*RECORDS SUPPLIED:*
══════════════════════════════

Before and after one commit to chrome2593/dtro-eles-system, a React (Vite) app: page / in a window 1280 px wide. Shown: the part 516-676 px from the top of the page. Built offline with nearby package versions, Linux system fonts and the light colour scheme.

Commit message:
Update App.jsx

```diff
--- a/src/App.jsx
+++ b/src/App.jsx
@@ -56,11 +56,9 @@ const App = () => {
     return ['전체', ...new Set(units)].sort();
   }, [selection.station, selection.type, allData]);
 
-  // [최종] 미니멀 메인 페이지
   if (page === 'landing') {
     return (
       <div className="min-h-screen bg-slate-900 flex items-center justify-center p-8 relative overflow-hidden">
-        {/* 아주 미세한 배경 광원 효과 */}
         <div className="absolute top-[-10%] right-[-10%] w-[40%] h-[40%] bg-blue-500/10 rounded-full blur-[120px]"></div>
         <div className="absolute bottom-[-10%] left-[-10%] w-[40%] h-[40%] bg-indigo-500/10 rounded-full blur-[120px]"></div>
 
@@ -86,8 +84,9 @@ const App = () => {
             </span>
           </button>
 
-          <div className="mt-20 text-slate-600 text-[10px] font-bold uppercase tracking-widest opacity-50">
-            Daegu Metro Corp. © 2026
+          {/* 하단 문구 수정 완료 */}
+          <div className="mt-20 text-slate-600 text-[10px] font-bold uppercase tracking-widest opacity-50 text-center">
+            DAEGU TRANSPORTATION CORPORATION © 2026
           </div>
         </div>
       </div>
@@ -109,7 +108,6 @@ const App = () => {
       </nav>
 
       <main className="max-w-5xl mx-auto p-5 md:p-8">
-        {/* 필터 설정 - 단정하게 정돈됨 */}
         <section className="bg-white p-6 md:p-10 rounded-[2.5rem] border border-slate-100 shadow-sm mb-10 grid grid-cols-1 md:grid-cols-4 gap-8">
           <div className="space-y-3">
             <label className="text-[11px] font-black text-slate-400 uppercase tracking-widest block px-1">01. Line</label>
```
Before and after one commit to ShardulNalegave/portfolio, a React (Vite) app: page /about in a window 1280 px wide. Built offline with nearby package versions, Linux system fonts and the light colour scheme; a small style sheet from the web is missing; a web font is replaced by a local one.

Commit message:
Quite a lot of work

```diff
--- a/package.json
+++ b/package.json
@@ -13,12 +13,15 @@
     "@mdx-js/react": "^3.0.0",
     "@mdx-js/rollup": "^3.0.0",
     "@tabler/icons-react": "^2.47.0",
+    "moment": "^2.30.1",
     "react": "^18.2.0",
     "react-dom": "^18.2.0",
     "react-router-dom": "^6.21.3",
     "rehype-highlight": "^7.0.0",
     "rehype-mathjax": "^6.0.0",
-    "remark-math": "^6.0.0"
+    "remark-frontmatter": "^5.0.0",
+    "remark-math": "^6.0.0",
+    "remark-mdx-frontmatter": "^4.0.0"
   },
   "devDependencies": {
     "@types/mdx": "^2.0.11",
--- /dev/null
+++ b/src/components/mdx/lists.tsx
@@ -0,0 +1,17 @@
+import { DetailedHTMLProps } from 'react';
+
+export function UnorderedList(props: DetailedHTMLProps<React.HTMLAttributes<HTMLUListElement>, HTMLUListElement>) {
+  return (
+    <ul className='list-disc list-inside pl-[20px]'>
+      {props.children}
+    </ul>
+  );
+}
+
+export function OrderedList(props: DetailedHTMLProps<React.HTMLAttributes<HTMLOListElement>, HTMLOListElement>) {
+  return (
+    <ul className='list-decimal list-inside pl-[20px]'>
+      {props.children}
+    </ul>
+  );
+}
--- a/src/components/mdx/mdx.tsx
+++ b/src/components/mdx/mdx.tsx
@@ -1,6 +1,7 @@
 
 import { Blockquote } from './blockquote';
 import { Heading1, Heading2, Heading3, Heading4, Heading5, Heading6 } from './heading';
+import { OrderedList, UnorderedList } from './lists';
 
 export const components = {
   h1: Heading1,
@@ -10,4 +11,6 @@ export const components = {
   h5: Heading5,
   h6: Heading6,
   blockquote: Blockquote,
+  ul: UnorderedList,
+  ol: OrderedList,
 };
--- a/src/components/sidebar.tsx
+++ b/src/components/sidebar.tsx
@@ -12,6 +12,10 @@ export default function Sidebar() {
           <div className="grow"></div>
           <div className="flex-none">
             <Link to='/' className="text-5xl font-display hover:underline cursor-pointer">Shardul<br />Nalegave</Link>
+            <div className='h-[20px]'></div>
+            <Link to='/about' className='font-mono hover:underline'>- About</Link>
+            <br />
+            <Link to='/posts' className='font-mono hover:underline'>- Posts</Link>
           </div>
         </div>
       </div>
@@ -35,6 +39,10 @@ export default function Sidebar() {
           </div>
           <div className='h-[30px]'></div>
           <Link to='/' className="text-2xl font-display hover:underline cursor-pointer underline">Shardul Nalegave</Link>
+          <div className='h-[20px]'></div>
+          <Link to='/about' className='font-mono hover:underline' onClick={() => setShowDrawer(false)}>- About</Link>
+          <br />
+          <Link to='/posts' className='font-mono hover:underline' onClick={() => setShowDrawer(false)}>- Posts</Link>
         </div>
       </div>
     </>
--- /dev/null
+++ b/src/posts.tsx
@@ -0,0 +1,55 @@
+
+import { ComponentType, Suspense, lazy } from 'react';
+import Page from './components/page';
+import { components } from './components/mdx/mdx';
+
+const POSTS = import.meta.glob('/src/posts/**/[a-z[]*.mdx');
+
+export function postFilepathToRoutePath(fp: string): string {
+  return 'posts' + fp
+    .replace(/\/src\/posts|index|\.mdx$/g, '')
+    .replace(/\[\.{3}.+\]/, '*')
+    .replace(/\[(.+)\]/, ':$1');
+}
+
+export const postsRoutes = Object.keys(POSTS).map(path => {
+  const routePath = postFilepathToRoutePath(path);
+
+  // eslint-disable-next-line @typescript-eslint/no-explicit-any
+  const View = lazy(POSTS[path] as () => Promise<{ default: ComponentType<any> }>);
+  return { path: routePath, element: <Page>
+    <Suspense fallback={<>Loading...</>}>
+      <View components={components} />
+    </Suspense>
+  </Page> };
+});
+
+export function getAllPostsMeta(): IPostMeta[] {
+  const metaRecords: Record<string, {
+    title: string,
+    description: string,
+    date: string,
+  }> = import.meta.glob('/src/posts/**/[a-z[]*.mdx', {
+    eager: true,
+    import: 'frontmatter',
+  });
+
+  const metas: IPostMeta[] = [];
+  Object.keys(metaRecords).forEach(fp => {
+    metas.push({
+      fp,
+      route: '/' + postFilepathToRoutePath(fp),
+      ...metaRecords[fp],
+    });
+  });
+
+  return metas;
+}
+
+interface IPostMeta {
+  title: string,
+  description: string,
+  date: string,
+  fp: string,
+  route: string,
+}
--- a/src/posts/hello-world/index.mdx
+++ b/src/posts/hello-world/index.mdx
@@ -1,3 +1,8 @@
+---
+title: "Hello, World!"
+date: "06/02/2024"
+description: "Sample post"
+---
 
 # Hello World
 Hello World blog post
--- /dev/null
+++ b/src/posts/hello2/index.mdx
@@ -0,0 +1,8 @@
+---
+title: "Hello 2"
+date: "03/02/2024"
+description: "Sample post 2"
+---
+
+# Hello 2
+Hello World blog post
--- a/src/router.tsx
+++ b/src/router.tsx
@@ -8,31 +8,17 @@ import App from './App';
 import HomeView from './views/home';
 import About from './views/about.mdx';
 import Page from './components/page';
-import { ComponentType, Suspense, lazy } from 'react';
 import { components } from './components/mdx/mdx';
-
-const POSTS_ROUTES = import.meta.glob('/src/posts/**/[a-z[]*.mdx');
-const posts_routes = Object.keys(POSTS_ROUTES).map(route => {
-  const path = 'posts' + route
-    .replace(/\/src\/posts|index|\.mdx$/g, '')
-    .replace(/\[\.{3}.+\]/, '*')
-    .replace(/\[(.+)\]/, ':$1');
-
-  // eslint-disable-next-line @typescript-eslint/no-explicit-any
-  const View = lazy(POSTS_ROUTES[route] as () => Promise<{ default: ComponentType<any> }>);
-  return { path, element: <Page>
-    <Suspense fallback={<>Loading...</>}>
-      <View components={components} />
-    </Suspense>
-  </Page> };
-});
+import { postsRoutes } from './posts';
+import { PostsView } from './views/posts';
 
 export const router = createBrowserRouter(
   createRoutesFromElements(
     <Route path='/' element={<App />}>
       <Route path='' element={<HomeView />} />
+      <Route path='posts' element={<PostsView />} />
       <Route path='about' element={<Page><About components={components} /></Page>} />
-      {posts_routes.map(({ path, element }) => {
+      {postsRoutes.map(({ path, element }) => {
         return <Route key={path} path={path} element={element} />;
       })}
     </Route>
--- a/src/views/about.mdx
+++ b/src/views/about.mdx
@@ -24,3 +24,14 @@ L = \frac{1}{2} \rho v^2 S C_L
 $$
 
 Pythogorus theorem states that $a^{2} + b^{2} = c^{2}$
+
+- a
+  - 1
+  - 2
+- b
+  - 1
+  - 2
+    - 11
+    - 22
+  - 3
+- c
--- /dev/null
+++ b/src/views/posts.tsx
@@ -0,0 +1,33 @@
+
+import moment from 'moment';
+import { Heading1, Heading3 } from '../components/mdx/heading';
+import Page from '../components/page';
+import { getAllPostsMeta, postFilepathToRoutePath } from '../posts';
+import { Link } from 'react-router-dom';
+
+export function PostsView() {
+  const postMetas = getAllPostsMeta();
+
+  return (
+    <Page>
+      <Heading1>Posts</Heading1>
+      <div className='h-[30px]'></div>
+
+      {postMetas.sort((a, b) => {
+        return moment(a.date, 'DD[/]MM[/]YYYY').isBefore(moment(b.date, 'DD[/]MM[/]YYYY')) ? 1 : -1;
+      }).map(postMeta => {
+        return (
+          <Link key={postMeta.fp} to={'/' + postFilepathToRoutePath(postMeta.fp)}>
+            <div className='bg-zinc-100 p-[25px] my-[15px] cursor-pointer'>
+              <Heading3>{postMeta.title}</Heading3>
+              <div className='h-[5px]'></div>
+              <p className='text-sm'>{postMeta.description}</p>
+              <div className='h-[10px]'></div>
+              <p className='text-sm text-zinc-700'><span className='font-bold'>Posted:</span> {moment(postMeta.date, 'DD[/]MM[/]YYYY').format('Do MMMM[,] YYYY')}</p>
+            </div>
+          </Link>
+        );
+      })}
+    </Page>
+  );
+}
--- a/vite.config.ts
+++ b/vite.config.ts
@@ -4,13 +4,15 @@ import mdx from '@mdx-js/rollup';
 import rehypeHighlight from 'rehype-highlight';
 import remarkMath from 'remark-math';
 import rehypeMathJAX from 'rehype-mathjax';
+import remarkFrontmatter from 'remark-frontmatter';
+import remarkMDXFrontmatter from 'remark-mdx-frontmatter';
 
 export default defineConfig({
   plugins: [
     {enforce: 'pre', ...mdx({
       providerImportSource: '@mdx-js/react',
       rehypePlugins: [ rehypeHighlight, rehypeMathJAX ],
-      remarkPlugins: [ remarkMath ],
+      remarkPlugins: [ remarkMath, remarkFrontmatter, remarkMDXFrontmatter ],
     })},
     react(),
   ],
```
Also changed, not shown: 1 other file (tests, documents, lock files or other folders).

══════════════════════════════

*WHAT IS NEEDED:*
Would you show all lines of the material above that contain the word "return"?

*FINAL ANSWER:*
     return ['전체', ...new Set(units)].sort();
     return (
+  return (
+  return (
+  return 'posts' + fp
+  return { path: routePath, element: <Page>
+  return metas;
-  return { path, element: <Page>
         return <Route key={path} path={path} element={element} />;
+  return (
+        return moment(a.date, 'DD[/]MM[/]YYYY').isBefore(moment(b.date, 'DD[/]MM[/]YYYY')) ? 1 : -1;
+        return (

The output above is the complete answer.